Despite declining sales, musical-instrument maker Steinway decided not to sell itself.
NEW YORK — Steinway Musical Instruments Inc., the famous manufacturer of pianos, saxophones and trumpets, said on Wednesday it had decided not to sell itself following a 17-month-long exploration of strategic alternatives.
An American icon synonymous with handmade grand pianos, Steinway has struggled to keep its production margins competitive amid stagnant sales, and has seen its shares plunge 10 percent year-to-date. Still, its third-quarter earnings last month offered signs that cost-cutting was paying off.
In a statement on Wednesday, Steinway said it had received several non-binding indications of interest in buying the company, following talks with other companies in the sector as well as private equity, yet these did not offer more value than its own strategic plan.
"We will continue to focus management's efforts on execution of that plan and we look forward to a prosperous 2013," Steinway CEO Michael Sweeney said in the statement.

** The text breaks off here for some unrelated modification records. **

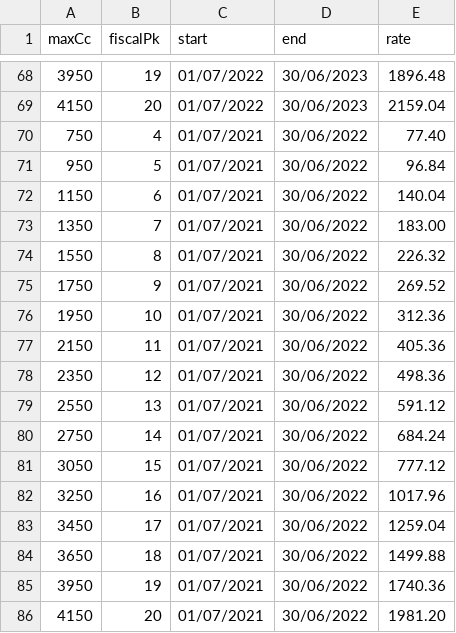
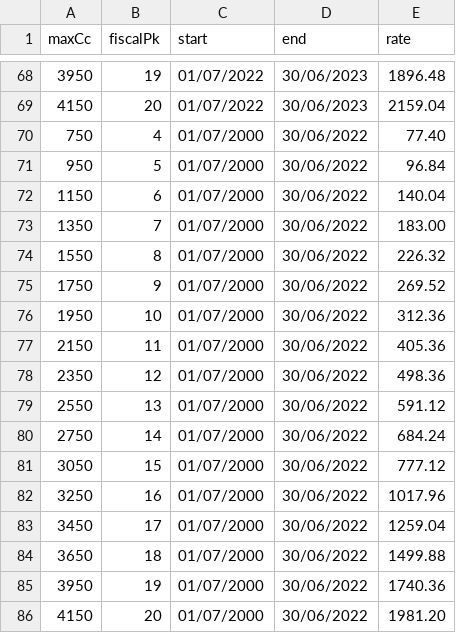
Before and after one commit to Degagemain/degage, a CSV file: seeding/car-tax-base-rates.csv, drawn as a sheet; only a part is shown, gaps mark what is left out.

```diff
--- a/seeding/car-tax-base-rates.csv
+++ b/seeding/car-tax-base-rates.csv
@@ -69,18 +69,18 @@ maxCc,fiscalPk,start,end,rate
 4150,20,01/07/2022,30/06/2023,2159.04
-750,4,01/07/2021,30/06/2022,77.40
-950,5,01/07/2021,30/06/2022,96.84
-1150,6,01/07/2021,30/06/2022,140.04
-1350,7,01/07/2021,30/06/2022,183.00
-1550,8,01/07/2021,30/06/2022,226.32
-1750,9,01/07/2021,30/06/2022,269.52
-1950,10,01/07/2021,30/06/2022,312.36
-2150,11,01/07/2021,30/06/2022,405.36
-2350,12,01/07/2021,30/06/2022,498.36
-2550,13,01/07/2021,30/06/2022,591.12
-2750,14,01/07/2021,30/06/2022,684.24
-3050,15,01/07/2021,30/06/2022,777.12
-3250,16,01/07/2021,30/06/2022,1017.96
-3450,17,01/07/2021,30/06/2022,1259.04
-3650,18,01/07/2021,30/06/2022,1499.88
-3950,19,01/07/2021,30/06/2022,1740.36
-4150,20,01/07/2021,30/06/2022,1981.20
+750,4,01/07/2000,30/06/2022,77.40
+950,5,01/07/2000,30/06/2022,96.84
+1150,6,01/07/2000,30/06/2022,140.04
+1350,7,01/07/2000,30/06/2022,183.00
+1550,8,01/07/2000,30/06/2022,226.32
+1750,9,01/07/2000,30/06/2022,269.52
+1950,10,01/07/2000,30/06/2022,312.36
+2150,11,01/07/2000,30/06/2022,405.36
+2350,12,01/07/2000,30/06/2022,498.36
+2550,13,01/07/2000,30/06/2022,591.12
+2750,14,01/07/2000,30/06/2022,684.24
+3050,15,01/07/2000,30/06/2022,777.12
+3250,16,01/07/2000,30/06/2022,1017.96
+3450,17,01/07/2000,30/06/2022,1259.04
+3650,18,01/07/2000,30/06/2022,1499.88
+3950,19,01/07/2000,30/06/2022,1740.36
+4150,20,01/07/2000,30/06/2022,1981.20
```
Also changed, not shown: 51 other files.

An in-principle agreement to sell its band instrument division to an investor group led by two of its board members, Dana Messina and John Stoner, was also scrapped in light of the current operating performance of the band division, Steinway said.
In July 2011, Messina, Stoner and other members of management made an offer for Steinway's band instrument and online music divisions, prompting the company to set up a special committee in order to assess it.
Later that month, Steinway asked investment bank Allen & Co. LLC to assist the special committee on exploring strategic alternatives that could also include selling the whole company outright to other interested parties.
By October 2011, Messina had stepped down as CEO of the company after 15 years at the helm to pursue his bid, yet he remained a board member. He was replaced by Sweeney, a chairman of the board of Star Tribune Media Holdings and a former president of Starbucks Coffee Company (UK) Ltd.
Steinway said on Wednesday that it was continuing a separate process to sell its leasehold interest in New York's Steinway Hall building, situated on Manhattan's 57th Street, and was in talks with several parties.
According to its website, Steinway & Sons, the company's piano unit, opened the first Steinway Hall on 14th Street in Manhattan in 1866.
With a main auditorium of 2,000 seats, it became New York City's artistic and cultural center, housing the New York Philharmonic until Carnegie Hall opened in 1891. These days, Steinway Hall is a showroom for the company's instruments.
The Waltham, Mass.-based company's pianos have been used by legendary artists such as Cole Porter and Sergei Rachmaninoff and by contemporary ones like Chinese concert pianist Lang Lang.